Some judgment is commanded—“Judge righteous judgment” (John 7:24); “Judge in yourselves” (1 Corinthians 11:13); “Choose you this day whom ye will serve” (Joshua. 24:15).  Immediately after forbidding selfish judgment Jesus said “Give not that which is holy unto the dogs, neither cast ye your pearls before swine” (Matthew 7:6).  How can one determine if one is a hog or a dog without making a judgment?  How can one “Beware of false prophets,” without judging that one is a false prophet (Matthew 7:15)?

God has made us creatures of judgment.  We employ judgment in every aspect of life: “Is this food good for me?”  “Should I buy this?  Can we afford it?” “Do I trust her to babysit the children?”  “She married the wrong man.”  All of life is based on making judgments.  It is the way God made us!

If religious faith with its moral and spiritual values is without judgment; it is the only area wherein judgment is not exercised.  If one’s faith is beyond judgment, there can be no “right’ or “wrong” religion.  You believe in a multiplicity of Gods?  “No problem, for we are not judgmental about such issues!”  You don’t believe in God?  “Fine!”  You accept Jesus as a great moralist but not as “God manifest in the flesh”?  Hey; great we believe he is the Son of God, but who are we to judge you?”

If it is wrong to be “judgmental,” is it right to judge that your unbelieving neighbor is lost and that we must try to reach him?  If it is a sin to be “judgmental” about the church of which one is a member, why is it not a sin to be “judgmental’ about the gods in which a pagan believes?  If we should not be “judgmental” about one’s adulterous marriage; should we likewise be “non-judgmental” about a native’s polygamy?  What is your “judgment” about such questions?

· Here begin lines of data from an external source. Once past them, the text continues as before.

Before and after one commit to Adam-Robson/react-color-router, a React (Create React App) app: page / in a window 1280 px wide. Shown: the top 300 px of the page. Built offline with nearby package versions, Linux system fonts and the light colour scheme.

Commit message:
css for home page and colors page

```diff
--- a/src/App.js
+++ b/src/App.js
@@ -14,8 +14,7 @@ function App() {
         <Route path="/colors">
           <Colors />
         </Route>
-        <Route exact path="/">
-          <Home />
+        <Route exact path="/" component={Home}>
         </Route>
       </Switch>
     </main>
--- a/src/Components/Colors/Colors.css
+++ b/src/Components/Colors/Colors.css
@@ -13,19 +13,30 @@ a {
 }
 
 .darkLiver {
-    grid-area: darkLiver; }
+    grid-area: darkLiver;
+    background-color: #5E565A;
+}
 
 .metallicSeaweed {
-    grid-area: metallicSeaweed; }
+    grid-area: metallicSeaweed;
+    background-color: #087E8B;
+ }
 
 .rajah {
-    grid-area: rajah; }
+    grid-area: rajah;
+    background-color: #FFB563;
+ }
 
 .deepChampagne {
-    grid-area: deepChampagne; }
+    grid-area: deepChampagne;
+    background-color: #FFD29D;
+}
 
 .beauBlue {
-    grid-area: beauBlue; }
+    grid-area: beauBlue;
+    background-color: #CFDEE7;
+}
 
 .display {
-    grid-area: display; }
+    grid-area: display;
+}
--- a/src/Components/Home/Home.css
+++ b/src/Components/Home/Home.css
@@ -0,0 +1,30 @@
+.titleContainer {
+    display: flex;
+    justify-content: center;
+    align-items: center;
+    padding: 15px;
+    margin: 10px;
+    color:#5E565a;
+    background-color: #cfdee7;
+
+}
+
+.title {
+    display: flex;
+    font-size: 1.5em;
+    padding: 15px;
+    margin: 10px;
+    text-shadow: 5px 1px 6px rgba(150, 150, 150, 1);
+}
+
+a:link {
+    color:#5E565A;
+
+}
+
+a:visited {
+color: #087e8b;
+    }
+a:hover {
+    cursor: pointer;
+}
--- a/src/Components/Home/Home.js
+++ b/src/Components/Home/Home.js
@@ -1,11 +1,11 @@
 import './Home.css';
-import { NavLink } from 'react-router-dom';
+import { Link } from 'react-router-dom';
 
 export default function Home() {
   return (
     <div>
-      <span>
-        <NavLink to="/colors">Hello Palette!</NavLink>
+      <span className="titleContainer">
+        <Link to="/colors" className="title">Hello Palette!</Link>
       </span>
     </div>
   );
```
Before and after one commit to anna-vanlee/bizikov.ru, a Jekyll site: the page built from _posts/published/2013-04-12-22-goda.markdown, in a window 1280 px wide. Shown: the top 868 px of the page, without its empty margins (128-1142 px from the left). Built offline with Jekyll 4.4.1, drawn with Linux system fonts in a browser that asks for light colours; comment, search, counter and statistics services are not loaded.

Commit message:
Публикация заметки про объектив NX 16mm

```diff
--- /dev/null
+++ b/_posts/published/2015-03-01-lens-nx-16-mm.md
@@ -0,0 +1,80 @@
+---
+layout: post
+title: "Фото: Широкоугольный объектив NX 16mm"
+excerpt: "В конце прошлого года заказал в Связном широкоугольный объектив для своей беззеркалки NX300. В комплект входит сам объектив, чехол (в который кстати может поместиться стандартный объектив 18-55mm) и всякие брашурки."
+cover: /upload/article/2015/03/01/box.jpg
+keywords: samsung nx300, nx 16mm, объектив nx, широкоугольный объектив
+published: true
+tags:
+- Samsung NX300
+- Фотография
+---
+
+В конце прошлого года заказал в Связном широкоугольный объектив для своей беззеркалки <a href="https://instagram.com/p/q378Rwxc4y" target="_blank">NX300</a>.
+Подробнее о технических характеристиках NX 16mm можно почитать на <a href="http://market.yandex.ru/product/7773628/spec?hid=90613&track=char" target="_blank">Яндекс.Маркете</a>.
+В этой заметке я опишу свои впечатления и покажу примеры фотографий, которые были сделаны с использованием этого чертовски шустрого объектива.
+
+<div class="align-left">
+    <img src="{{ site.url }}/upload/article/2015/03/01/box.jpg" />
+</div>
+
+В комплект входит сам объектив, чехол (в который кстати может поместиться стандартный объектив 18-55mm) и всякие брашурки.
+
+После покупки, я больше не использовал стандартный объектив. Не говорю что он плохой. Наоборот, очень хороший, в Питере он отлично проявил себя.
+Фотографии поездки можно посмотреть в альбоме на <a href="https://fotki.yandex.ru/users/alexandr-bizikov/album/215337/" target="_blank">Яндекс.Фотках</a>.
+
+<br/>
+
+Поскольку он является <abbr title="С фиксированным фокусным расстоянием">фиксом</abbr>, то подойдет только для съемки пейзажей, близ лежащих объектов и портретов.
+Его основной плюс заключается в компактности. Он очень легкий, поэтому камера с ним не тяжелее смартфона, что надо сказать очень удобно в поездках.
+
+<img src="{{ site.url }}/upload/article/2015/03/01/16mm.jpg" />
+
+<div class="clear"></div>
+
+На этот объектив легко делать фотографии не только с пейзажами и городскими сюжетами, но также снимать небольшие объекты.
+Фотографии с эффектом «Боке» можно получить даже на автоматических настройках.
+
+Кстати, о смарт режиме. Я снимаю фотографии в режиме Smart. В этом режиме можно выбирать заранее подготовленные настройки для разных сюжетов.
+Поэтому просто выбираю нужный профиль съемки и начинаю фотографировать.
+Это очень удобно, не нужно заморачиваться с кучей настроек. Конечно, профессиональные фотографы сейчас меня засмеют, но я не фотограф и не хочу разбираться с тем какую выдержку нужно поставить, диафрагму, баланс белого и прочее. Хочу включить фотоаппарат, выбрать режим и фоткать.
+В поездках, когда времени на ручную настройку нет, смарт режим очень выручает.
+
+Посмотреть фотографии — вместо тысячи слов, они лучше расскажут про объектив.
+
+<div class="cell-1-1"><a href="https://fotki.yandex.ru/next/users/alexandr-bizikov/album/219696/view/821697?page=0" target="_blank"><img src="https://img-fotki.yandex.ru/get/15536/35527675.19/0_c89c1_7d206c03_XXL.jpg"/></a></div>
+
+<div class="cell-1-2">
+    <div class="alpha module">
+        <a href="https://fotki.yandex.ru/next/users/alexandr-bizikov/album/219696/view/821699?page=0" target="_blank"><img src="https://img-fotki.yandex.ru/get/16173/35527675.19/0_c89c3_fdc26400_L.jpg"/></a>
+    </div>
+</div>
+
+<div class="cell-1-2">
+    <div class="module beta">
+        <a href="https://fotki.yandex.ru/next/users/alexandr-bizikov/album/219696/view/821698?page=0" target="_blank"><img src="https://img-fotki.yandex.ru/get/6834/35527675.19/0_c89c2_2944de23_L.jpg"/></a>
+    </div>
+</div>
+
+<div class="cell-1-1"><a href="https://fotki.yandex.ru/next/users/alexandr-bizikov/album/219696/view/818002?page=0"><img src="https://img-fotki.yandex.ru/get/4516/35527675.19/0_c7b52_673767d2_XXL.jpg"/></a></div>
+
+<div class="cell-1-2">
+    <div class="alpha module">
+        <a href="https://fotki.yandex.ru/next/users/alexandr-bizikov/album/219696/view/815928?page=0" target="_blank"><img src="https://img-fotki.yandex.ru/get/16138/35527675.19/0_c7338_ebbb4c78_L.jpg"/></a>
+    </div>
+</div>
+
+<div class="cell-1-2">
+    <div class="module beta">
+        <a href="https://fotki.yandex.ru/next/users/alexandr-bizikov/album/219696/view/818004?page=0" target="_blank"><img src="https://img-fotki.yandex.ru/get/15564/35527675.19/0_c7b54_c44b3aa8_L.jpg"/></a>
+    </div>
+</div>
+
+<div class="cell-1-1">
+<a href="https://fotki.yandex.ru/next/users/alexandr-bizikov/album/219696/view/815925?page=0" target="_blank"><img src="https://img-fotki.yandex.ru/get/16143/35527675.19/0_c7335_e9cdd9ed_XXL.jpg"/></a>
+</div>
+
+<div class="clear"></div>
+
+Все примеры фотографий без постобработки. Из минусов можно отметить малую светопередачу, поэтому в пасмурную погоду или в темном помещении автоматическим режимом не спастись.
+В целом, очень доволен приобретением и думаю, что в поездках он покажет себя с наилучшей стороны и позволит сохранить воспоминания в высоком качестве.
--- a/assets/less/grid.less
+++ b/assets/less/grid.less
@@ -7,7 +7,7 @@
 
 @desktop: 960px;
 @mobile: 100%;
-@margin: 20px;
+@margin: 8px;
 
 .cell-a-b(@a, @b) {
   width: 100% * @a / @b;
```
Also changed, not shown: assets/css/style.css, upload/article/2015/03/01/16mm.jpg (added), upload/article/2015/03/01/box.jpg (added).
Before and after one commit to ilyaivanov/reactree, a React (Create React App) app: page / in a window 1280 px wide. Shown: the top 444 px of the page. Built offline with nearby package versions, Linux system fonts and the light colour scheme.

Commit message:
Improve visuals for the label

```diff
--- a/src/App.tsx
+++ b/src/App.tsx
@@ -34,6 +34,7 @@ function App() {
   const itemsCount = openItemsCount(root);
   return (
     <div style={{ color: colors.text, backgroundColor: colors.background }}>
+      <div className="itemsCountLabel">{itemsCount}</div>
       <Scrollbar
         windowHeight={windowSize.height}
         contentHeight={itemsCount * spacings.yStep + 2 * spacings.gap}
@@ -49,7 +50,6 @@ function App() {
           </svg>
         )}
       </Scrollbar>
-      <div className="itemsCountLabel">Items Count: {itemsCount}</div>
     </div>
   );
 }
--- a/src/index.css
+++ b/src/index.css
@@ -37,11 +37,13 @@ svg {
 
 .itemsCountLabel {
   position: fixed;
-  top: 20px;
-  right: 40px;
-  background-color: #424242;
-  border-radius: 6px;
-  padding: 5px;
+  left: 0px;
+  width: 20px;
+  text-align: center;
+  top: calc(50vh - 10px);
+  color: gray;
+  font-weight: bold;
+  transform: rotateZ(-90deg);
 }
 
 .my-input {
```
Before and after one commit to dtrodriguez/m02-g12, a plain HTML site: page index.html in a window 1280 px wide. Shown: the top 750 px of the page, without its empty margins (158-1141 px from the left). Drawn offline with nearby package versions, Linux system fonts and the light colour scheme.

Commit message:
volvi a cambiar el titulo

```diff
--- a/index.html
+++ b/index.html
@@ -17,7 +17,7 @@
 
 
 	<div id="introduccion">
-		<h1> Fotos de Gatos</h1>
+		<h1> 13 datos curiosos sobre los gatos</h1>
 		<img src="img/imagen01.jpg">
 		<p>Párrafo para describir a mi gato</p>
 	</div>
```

Let none say that we are setting ourselves up as “judges.”  (Must one not set himself up as a judge to make such a charge against us?)  God is our Judge (James 4:12).  However, in accordance with the teaching of the word of God, we must make judgments about the course of our life before him—“Prove all things; hold fast that which is good” (1 Thessalonians 5:21).  One is not a judge when he determines that some are teachers of error, for one must “try” or test the teachers whether they be of God (1 John 4:1, 6).  Again, we are commanded to make such judgments based on the word of God.  In Revelation 2:2, the Lord commended the church for being “judgmental” of those who lied and said they were apostles.  Likewise, we are not being sinfully “judgmental,” when, after a study of the Bible, we determine that the Pope is not the apostle he claims to be (2 Corinthians 11:13-15).

The questions we have raised deserve an answer.  Will someone answer them without being ‘judgmental” of us?